--- Provided data Enclosed Below ---

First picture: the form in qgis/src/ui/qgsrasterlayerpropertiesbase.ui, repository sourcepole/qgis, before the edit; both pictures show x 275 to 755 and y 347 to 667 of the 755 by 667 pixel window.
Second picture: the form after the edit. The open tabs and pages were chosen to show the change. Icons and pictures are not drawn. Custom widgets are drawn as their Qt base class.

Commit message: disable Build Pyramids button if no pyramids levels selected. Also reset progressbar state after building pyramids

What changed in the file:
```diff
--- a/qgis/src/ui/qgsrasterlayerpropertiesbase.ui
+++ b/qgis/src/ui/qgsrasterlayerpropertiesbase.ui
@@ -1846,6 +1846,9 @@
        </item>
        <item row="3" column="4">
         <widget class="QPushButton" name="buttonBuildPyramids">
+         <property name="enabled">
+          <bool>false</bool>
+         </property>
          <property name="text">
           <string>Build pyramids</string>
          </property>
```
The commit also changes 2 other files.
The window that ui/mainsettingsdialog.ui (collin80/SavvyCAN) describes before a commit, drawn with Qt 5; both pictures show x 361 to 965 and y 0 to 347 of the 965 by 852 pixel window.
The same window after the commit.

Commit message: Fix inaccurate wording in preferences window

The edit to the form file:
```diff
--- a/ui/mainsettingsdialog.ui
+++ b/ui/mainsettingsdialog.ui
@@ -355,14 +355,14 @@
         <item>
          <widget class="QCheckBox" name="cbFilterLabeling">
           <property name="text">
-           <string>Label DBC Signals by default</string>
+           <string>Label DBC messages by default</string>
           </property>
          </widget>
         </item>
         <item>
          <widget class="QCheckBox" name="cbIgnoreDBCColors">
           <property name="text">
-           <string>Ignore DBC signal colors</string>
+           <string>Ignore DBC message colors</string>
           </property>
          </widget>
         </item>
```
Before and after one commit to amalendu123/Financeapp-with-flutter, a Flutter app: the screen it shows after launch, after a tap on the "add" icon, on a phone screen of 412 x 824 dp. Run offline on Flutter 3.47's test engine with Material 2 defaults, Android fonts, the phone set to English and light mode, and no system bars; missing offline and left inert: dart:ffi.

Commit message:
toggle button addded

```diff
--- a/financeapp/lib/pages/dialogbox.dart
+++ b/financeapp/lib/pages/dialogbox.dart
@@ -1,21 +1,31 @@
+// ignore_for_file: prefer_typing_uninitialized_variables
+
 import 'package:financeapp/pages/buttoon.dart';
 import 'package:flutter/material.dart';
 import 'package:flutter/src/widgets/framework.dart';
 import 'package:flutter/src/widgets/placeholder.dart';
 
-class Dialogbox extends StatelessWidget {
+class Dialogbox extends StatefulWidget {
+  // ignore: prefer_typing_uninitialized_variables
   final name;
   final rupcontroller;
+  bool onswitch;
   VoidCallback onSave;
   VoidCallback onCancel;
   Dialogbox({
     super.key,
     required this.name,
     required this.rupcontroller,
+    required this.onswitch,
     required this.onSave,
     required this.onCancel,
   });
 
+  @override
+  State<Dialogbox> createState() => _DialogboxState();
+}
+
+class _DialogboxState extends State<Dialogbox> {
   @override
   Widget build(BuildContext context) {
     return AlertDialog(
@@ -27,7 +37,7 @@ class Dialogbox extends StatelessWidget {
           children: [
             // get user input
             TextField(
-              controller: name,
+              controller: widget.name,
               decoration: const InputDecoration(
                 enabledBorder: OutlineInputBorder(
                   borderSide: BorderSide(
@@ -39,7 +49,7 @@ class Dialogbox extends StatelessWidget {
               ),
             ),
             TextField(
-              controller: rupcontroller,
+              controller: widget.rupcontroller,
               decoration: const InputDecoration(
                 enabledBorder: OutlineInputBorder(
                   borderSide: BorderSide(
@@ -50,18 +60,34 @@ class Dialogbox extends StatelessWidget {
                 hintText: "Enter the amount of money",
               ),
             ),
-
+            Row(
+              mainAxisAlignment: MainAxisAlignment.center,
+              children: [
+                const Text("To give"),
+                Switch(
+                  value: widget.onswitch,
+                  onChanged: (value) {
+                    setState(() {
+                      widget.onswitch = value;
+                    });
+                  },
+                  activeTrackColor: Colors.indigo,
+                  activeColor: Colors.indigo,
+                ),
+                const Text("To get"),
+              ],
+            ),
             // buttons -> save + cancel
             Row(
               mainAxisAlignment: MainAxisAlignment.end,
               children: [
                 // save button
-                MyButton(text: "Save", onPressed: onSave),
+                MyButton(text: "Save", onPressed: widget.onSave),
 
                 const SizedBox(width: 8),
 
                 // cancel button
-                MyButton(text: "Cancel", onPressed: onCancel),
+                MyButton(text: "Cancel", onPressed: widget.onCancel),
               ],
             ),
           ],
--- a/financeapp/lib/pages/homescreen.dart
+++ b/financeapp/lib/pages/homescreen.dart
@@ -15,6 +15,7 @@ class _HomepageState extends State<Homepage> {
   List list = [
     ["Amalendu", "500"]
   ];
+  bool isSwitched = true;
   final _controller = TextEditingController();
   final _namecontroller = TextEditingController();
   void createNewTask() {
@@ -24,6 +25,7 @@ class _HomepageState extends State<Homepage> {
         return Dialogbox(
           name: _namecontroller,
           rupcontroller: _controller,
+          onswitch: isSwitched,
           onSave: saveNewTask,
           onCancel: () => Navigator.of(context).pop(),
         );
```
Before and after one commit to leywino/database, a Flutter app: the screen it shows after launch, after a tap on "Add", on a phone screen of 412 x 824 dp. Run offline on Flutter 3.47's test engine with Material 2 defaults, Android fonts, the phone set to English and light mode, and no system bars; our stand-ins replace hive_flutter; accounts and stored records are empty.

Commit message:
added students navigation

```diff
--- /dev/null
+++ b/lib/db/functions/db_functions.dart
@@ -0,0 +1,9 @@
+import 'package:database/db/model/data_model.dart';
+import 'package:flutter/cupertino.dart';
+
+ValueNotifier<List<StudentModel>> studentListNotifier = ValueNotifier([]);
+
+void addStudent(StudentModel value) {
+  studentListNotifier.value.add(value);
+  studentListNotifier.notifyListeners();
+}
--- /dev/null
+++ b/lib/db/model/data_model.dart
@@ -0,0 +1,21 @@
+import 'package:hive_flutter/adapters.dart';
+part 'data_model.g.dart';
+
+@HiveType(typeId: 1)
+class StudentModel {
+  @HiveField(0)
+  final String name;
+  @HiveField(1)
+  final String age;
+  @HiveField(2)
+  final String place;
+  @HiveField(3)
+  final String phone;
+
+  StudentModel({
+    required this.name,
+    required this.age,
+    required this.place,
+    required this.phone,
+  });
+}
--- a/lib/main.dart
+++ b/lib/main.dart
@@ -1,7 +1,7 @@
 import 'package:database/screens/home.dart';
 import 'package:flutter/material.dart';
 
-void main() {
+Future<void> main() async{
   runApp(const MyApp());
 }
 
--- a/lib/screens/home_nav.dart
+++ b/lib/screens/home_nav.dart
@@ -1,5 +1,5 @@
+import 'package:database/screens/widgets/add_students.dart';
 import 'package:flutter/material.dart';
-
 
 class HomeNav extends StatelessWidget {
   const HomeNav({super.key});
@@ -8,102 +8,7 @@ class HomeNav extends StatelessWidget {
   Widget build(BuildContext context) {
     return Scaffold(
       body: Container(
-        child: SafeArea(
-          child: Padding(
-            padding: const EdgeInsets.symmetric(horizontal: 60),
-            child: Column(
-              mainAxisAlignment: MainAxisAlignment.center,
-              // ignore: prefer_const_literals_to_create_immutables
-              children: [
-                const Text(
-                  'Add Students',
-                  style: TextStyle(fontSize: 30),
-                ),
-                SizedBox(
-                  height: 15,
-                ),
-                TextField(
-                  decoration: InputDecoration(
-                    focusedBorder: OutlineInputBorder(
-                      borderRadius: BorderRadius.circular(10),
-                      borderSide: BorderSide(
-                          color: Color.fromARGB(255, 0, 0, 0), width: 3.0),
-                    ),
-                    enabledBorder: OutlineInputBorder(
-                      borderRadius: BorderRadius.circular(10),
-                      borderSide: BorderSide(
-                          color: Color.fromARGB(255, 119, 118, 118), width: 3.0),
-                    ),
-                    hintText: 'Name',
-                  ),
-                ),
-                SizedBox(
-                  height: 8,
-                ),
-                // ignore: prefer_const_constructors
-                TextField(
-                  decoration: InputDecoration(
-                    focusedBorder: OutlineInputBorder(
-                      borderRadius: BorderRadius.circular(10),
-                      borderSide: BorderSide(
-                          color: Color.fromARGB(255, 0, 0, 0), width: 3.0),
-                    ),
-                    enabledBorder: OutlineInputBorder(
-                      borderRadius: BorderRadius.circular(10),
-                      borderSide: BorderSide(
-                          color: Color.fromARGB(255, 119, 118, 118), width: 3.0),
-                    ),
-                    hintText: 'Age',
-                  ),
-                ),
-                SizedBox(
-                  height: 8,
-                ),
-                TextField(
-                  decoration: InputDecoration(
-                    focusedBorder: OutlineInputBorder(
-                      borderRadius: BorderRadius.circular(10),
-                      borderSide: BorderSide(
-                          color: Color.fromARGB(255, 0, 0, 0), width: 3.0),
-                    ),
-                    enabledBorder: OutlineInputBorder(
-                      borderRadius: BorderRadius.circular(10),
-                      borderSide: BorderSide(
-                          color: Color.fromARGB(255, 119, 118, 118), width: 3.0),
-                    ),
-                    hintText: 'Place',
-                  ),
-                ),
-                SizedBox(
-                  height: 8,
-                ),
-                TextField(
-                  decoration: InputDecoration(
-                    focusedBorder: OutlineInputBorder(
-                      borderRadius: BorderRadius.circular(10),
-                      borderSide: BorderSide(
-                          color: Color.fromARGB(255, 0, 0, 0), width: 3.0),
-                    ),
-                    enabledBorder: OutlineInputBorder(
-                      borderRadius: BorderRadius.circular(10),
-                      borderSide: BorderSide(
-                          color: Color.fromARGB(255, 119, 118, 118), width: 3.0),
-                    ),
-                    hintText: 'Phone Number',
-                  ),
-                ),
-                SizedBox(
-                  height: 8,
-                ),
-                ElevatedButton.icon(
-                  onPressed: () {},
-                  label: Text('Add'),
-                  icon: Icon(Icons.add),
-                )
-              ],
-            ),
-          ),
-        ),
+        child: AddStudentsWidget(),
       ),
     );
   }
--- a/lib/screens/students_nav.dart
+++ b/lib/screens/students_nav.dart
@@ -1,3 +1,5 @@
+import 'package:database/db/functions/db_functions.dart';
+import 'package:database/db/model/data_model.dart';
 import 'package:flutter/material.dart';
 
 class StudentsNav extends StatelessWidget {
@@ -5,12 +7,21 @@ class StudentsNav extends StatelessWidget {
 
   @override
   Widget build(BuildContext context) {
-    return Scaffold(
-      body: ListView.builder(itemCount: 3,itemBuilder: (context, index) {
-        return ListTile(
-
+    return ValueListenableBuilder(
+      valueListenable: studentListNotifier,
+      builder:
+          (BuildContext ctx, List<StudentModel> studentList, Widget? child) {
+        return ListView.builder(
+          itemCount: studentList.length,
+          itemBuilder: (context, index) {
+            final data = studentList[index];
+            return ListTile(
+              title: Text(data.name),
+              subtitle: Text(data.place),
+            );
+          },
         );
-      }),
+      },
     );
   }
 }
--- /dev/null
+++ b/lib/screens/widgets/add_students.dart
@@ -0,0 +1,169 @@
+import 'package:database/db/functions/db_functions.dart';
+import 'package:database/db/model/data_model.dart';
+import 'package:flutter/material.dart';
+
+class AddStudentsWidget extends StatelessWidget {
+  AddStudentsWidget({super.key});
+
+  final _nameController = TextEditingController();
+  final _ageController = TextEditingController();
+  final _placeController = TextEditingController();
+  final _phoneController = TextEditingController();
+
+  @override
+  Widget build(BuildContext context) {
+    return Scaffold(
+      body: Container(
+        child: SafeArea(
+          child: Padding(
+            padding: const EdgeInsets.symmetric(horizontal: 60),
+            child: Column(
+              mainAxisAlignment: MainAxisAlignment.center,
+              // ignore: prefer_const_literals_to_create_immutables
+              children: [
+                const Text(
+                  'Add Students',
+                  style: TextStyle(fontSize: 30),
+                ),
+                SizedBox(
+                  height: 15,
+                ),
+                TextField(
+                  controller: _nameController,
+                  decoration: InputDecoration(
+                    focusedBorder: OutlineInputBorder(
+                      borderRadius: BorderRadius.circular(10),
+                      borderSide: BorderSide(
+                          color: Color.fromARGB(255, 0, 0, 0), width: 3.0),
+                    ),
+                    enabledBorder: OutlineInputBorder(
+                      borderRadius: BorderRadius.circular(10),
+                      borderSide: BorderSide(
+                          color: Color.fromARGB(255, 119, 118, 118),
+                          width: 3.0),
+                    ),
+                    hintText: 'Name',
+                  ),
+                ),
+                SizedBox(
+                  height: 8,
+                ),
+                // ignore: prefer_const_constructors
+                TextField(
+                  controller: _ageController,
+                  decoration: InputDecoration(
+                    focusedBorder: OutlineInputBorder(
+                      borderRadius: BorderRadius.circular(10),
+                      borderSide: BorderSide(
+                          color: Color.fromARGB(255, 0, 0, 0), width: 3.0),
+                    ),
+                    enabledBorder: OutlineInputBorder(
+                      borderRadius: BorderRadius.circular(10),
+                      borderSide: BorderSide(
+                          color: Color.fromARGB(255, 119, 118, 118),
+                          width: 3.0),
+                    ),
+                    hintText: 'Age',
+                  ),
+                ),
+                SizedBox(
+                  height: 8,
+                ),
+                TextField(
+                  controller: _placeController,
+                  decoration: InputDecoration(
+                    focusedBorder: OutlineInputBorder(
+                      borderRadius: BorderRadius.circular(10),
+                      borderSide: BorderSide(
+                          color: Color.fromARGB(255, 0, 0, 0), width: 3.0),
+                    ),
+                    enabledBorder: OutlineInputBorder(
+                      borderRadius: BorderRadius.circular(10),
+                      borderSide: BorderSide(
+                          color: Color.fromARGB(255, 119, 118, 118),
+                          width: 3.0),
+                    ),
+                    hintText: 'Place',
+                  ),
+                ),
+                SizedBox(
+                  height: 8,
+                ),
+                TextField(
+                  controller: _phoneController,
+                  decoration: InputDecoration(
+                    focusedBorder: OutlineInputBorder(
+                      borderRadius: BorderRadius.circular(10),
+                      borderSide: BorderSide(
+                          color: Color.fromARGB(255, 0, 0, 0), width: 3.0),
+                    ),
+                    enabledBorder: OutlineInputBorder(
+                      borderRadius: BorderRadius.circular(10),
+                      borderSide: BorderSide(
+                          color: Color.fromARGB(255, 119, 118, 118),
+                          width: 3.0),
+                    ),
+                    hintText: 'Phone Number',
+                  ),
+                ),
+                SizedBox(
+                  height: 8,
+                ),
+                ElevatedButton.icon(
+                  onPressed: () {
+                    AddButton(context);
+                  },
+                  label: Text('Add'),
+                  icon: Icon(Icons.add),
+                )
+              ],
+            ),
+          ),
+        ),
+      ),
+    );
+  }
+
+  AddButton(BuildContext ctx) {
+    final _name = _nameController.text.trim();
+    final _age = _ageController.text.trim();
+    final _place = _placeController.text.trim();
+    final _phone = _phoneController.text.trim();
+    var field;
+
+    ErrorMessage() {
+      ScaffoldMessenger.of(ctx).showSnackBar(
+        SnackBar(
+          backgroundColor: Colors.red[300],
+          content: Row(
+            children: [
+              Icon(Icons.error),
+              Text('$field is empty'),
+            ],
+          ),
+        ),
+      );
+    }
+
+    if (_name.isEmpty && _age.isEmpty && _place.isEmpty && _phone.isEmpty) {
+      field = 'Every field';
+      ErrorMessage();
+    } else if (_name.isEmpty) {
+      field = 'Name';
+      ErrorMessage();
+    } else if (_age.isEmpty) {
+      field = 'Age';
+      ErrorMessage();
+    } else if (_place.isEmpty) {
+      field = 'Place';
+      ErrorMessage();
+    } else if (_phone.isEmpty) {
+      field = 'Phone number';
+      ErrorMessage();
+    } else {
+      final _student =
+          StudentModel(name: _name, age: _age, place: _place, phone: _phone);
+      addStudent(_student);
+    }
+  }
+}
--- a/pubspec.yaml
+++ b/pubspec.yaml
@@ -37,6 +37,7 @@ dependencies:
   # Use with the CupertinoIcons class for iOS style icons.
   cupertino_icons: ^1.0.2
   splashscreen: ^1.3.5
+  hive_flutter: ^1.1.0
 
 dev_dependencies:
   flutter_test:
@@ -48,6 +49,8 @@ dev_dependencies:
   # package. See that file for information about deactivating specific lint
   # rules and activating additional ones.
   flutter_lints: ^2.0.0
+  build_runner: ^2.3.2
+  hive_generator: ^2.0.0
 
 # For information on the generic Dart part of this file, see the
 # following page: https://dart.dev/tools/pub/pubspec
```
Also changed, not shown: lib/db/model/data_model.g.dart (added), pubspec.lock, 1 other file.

--- End of Enclosed Provided data ---

Search the records for the string "return" and report each line that has it.

*Problem solution*.
     return AlertDialog(
         return Dialogbox(
     return Scaffold(
-    return Scaffold(
-        return ListTile(
+    return ValueListenableBuilder(
+        return ListView.builder(
+            return ListTile(
+    return Scaffold(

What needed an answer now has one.